Olympics-Diversity among athletes including gay competitors welcome – Yang Yang

FILE PHOTO: Preparation for Beijing 2022 Winter Olympics
FILE PHOTO: A man photographs an illuminated logo ahead of the Beijing 2022 Winter Olympics in Beijing, China January 26, 2022. REUTERS/Fabrizio Bensch/File Photo

February 14, 2022

BEIJING (Reuters) – Beijing 2022 organisers welcome, protect and encourage diversity among athletes including any gay participants, Yang Yang, China’s first-ever Winter Olympics gold medallist, said on Monday.

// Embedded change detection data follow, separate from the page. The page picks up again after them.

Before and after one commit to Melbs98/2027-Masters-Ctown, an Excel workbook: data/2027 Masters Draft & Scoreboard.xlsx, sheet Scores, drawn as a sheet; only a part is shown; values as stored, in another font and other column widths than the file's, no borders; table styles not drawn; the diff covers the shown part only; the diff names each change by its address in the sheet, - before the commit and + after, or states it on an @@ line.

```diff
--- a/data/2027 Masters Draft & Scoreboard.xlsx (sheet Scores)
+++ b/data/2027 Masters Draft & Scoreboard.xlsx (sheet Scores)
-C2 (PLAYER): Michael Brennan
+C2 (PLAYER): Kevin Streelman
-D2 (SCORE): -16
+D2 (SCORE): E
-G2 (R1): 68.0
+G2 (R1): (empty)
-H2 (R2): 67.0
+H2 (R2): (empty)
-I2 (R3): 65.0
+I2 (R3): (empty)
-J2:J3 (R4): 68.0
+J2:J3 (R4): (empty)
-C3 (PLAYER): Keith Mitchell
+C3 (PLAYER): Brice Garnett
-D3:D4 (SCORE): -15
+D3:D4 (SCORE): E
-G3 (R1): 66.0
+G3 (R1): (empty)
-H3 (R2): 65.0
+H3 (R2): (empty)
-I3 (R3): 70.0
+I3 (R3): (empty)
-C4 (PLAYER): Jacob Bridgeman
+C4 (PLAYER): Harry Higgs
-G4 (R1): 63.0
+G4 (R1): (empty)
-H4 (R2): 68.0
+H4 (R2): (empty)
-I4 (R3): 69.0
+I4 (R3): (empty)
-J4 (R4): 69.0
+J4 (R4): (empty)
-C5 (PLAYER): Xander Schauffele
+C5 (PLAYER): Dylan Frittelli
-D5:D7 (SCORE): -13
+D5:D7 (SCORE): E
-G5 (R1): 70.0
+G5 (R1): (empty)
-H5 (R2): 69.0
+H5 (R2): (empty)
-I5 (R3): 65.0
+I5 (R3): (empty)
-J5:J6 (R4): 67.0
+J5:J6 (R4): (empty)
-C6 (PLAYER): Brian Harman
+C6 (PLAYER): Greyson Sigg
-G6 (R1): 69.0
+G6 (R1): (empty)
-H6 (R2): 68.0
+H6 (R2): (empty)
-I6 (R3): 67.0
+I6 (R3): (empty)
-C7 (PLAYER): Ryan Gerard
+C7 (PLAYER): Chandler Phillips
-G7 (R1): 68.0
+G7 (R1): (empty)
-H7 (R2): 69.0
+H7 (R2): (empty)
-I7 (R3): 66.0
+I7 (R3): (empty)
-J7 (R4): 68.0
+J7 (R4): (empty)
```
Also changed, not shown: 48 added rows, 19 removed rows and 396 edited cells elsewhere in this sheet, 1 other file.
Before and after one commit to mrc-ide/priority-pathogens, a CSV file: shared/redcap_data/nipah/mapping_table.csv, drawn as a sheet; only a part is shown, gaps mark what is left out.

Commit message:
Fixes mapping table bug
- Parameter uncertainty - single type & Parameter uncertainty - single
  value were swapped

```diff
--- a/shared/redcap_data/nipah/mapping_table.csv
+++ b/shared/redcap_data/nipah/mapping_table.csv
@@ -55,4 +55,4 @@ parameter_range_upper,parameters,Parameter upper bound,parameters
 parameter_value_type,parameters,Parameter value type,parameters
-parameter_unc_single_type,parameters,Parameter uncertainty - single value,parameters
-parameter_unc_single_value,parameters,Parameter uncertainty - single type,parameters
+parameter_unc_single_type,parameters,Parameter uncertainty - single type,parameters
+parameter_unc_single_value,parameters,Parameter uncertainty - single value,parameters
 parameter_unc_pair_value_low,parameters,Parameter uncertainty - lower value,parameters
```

Homosexuality is legal in China, which until 2001 had classified it as a mental disorder, although many people still prefer not to come out to their families because of stigma.

“Under Chinese law, we protect the rights of all groups of people,” said Yang, who heads the Beijing 2022 Athletes’ Commission, a group made up of nearly 20 former and current Chinese athletes.

“We welcome the representation of different groups of people,” she said, in rare comment on diversity at the Games, when asked by the media if China would welcome an openly gay athlete on its team.

More than 30 publicly out gay, lesbian, bisexual, transgender, queer, pansexual and non-binary athletes were vying for gold at Beijing 2022, according to a list https://www.outsports.com/olympics/2022/1/26/22899981/beijing-winter-olympics-lgbtq-gay-athletes-list compiled by LGBT sports site Outsports.com.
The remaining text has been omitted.